Staring at the heavens our Paleolithic ancestors must have felt the same thing for as long as man has lived we have projected the causes of our struggles upon the movement of the stars and planets. Many of us still do. The stars align, the planets conjoin, and the earth trembles. Surely the center cannot hold forever. Surely there will come a point at which the wheels slip, and rubber no longer grips the road. A point at which we are overcome by one force or another, and sent hurtling towards our demise.
I press down upon the accelerator, and feel the force increasing, a smile breaking out across my face. Until that day, may our senses still tingle at gravity’s pull.
It was a glorious sunny day on Saturday. One of those late winter days where even though the temperature was below freezing, the heat of the sun was enough to make you unzip your winter coat. So I packed the mutts up into the car, and took them to the dog park. It’s their favorite place to go for a walk, a 3 acre plot of rolling Oak Savannah, dotted with mud holes and woods, and surrounded by a wire fence. The one place where I can take them off of their leash and let them run wild.
Because of the weather the place was packed with dogs and owners out enjoying the scent of spring. There was much running with the pack, and barking, until exhausted they limped for home and a bowl of food before finding a soft spot on the couch to spend the evening. We returned again on Sunday, but true to Minnesota fashion, the weather had shifted, and we now walked beneath steel gray skies. As much fun as the dogs have when the place is busy, I prefer to be there it when it’s quiet. The hounds sniffed around, and explored to their hearts content this old field that was once the home to a farm. In the woods by the entrance, the old foundations of the farmhouse still sit surrounded by new grown birch.
I’ve always been attracted to places like this where the remains of earlier ages still linger in their slow surrender to time. The empty spaces where the vestiges of the past still cast a shadow on the landscape. Whether it is the stone foundations of old homesteads overgrown with weeds, or the crumbling hulks of old factories, I am always drawn to place my hand on the ruins and imagine the lives of those who built them. Did they know how transitory their creations would be? For that matter, do we?
No. No person would sacrifice their blood and sweat into raising up a monument unless they expected it to outlive them. Yet nothing outlives decay. Even the great pyramids will someday become a pile of sand, long after the names of the pharaohs who built them have been forgotten. Go to any rural part of America and you can see farmhouses whose busted windows look like empty eye sockets, the skeletons of an agrarian country that no longer exists.
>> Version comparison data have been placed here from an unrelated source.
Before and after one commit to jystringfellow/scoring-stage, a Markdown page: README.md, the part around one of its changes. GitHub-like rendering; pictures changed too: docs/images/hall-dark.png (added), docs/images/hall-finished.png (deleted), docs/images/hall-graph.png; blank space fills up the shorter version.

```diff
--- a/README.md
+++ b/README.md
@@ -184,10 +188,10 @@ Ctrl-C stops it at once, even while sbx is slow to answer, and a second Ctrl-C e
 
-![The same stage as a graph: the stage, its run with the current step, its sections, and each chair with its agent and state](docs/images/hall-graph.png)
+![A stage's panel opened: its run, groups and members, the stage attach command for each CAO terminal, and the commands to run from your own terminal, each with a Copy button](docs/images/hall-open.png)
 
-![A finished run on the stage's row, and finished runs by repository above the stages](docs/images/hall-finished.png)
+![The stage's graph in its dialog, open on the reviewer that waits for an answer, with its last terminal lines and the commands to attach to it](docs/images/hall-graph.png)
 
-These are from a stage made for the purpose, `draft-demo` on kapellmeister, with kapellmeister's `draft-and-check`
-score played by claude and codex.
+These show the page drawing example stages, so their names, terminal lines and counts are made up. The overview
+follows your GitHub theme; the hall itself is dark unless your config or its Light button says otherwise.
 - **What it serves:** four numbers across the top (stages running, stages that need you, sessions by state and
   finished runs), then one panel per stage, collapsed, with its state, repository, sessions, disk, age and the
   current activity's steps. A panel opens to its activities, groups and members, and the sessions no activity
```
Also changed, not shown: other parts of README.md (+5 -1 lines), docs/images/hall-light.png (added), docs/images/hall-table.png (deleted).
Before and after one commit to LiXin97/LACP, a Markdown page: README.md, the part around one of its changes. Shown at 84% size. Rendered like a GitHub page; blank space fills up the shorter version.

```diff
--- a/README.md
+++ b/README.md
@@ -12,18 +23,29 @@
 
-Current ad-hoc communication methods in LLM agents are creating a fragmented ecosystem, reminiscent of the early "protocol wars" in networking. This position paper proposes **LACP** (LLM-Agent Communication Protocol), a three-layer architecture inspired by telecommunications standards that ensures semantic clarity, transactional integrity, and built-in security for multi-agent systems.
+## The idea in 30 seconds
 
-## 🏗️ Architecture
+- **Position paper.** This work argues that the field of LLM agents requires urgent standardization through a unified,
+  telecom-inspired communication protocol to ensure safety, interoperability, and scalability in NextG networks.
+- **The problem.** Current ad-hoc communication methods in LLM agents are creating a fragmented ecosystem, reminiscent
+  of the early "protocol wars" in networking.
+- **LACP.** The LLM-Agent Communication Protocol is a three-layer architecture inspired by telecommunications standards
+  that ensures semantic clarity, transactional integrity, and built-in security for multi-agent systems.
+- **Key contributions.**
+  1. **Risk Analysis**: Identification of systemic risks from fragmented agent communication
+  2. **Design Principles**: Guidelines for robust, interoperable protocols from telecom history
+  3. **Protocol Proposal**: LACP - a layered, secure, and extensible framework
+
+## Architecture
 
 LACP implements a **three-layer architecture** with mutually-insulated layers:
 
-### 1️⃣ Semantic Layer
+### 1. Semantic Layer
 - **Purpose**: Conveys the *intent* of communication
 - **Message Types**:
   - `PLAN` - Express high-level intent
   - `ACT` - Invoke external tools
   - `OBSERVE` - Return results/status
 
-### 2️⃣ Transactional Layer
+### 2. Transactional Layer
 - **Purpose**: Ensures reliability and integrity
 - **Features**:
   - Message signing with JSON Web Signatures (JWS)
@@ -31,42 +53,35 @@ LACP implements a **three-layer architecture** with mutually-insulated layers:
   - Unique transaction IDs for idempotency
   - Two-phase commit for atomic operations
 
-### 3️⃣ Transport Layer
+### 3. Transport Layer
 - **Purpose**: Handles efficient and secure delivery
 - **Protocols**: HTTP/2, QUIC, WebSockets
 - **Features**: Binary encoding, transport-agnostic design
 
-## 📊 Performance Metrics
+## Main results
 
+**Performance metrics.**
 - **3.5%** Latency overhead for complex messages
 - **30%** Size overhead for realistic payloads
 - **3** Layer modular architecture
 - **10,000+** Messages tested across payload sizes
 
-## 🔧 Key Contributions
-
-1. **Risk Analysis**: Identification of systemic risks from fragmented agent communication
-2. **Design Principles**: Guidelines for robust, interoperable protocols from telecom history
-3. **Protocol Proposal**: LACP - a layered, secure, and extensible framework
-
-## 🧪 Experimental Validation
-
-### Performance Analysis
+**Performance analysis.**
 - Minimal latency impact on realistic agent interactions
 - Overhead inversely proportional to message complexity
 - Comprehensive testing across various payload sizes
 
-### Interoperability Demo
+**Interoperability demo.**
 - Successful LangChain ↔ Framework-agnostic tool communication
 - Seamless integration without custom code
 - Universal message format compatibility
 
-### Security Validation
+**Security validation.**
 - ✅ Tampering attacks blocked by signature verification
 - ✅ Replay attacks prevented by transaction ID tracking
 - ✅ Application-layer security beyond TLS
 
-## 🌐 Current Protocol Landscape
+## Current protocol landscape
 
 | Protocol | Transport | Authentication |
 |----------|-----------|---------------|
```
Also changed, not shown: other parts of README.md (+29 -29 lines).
Standing along the edge of the field I could almost hear the wire fence singing in the wind. Or maybe it was the ghosts of the pioneers who broke the sod, and tamed the land that were singing to me. The dogs seemed not to notice, absorbed in tracking the scent of some animal through the woods. Putting my hands in my pockets to warm them, I closed my eyes and felt the cold wind blowing over the field. If I listened close enough I thought I could hear their voices through the soft hum of the breeze. Whispering their advice to generations who followed in their footsteps. “Put your energy into love. In the end it is all that will remain.”